**TASK TO COMPLETE:**
Pick every line out of the entries below that has the string "Available", and copy it.

[Opening EXTRACTED MATERIAL section]

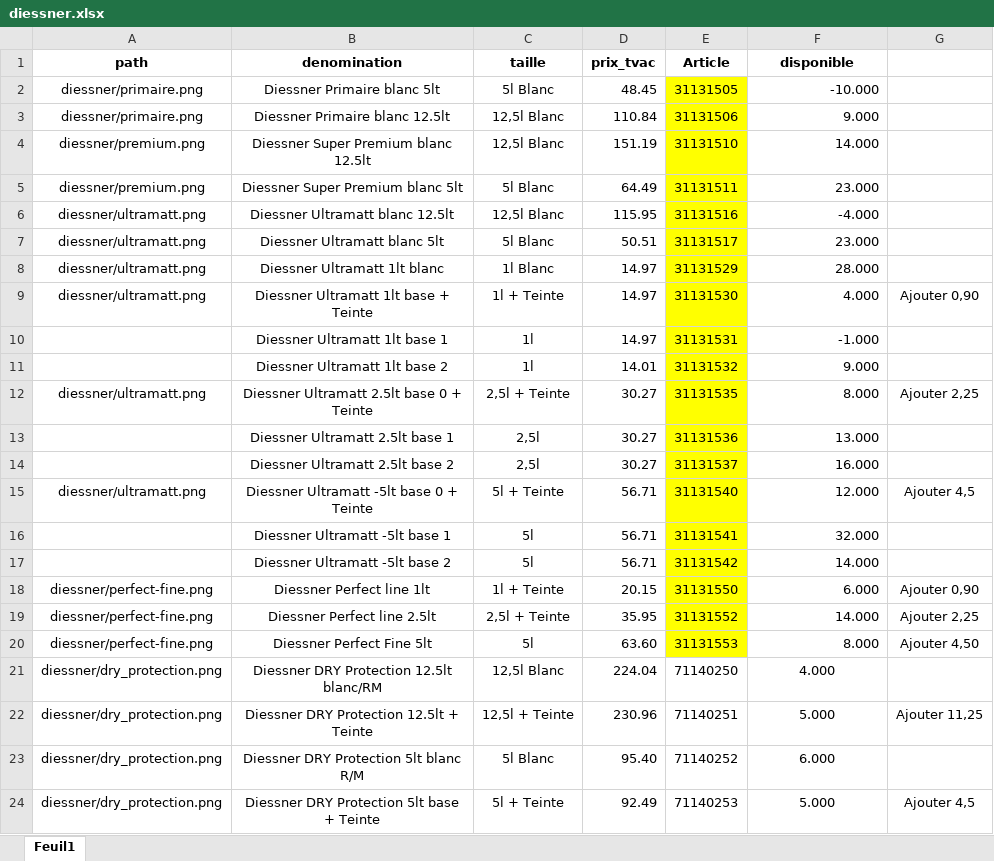
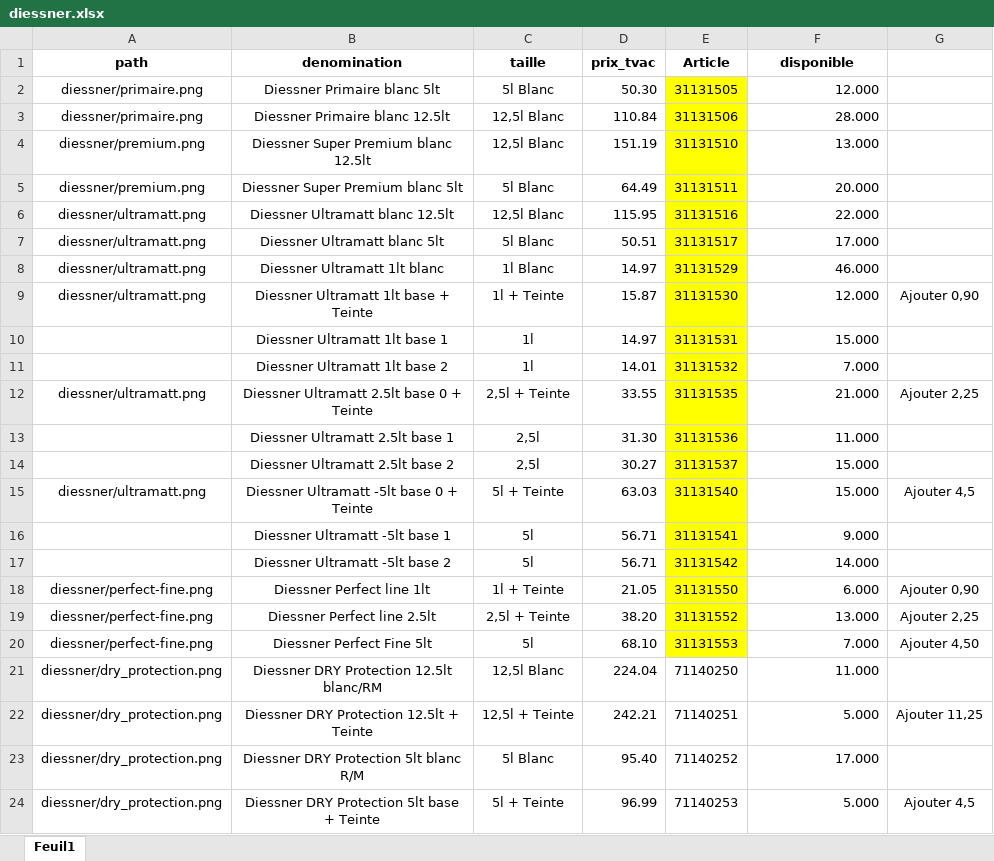
Before and after one commit to Ets-Braconnier/peintures, an Excel workbook: prix/diessner.xlsx, sheet Feuil1, drawn as a sheet; values as stored, in another font and other column widths than the file's, no borders; the diff names each change by its address in the sheet, - before the commit and + after, or states it on an @@ line.

```diff
--- a/prix/diessner.xlsx (sheet Feuil1)
+++ b/prix/diessner.xlsx (sheet Feuil1)
-D2 (prix_tvac): 48.45
+D2 (prix_tvac): 50.30
-F2 (disponible): -10.000
+F2 (disponible): 12.000
-F3 (disponible): 9.000
+F3 (disponible): 28.000
-F4 (disponible): 14.000
+F4 (disponible): 13.000
-F5 (disponible): 23.000
+F5 (disponible): 20.000
-F6 (disponible): -4.000
+F6 (disponible): 22.000
-F7 (disponible): 23.000
+F7 (disponible): 17.000
-F8 (disponible): 28.000
+F8 (disponible): 46.000
-D9 (prix_tvac): 14.97
+D9 (prix_tvac): 15.87
-F9 (disponible): 4.000
+F9 (disponible): 12.000
-F10 (disponible): -1.000
+F10 (disponible): 15.000
-F11 (disponible): 9.000
+F11 (disponible): 7.000
-D12 (prix_tvac): 30.27
+D12 (prix_tvac): 33.55
-F12 (disponible): 8.000
+F12 (disponible): 21.000
-D13 (prix_tvac): 30.27
+D13 (prix_tvac): 31.30
-F13 (disponible): 13.000
+F13 (disponible): 11.000
-F14 (disponible): 16.000
+F14 (disponible): 15.000
-D15 (prix_tvac): 56.71
+D15 (prix_tvac): 63.03
-F15 (disponible): 12.000
+F15 (disponible): 15.000
-F16 (disponible): 32.000
+F16 (disponible): 9.000
-D18 (prix_tvac): 20.15
+D18 (prix_tvac): 21.05
-D19 (prix_tvac): 35.95
+D19 (prix_tvac): 38.20
-F19 (disponible): 14.000
+F19 (disponible): 13.000
-D20 (prix_tvac): 63.60
+D20 (prix_tvac): 68.10
-F20 (disponible): 8.000
+F20 (disponible): 7.000
-F21 (disponible): 4.000
+F21 (disponible): 11.000
-F21:F24 alignment: center
+F21:F24 alignment: right
-D22 (prix_tvac): 230.96
+D22 (prix_tvac): 242.21
-F23 (disponible): 6.000
+F23 (disponible): 17.000
-D24 (prix_tvac): 92.49
+D24 (prix_tvac): 96.99
```
Also changed, not shown: prix/cecil-fongicide.xlsx, prix/hammerite.xlsx, 5 other files.
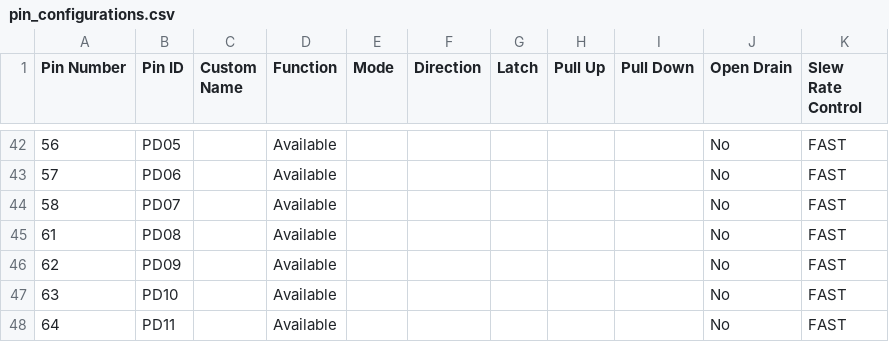
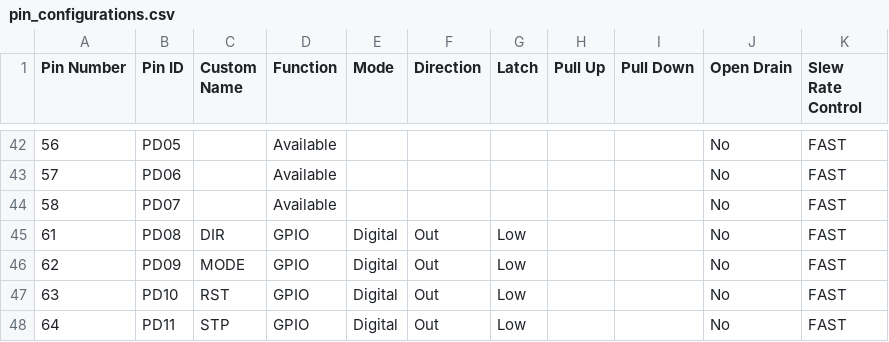
Before and after one commit to GJTanner87/624-Function-Testing, a CSV file: src/config/default/pin_configurations.csv, drawn as a sheet; only a part is shown, gaps mark what is left out.

```diff
--- a/src/config/default/pin_configurations.csv
+++ b/src/config/default/pin_configurations.csv
@@ -44,5 +44,5 @@ Pin Number,Pin ID,Custom Name,Function,Mode, Direction,Latch,Pull Up,Pull Down,O
 58,PD07,,Available,,,,,,No,FAST
-61,PD08,,Available,,,,,,No,FAST
-62,PD09,,Available,,,,,,No,FAST
-63,PD10,,Available,,,,,,No,FAST
-64,PD11,,Available,,,,,,No,FAST
+61,PD08,DIR,GPIO,Digital,Out,Low,,,No,FAST
+62,PD09,MODE,GPIO,Digital,Out,Low,,,No,FAST
+63,PD10,RST,GPIO,Digital,Out,Low,,,No,FAST
+64,PD11,STP,GPIO,Digital,Out,Low,,,No,FAST
```
Also changed, not shown: 21 other files.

[Closing EXTRACTED MATERIAL section]

**ANSWER TO THIS TASK:**
 58,PD07,,Available,,,,,,No,FAST
-61,PD08,,Available,,,,,,No,FAST
-62,PD09,,Available,,,,,,No,FAST
-63,PD10,,Available,,,,,,No,FAST
-64,PD11,,Available,,,,,,No,FAST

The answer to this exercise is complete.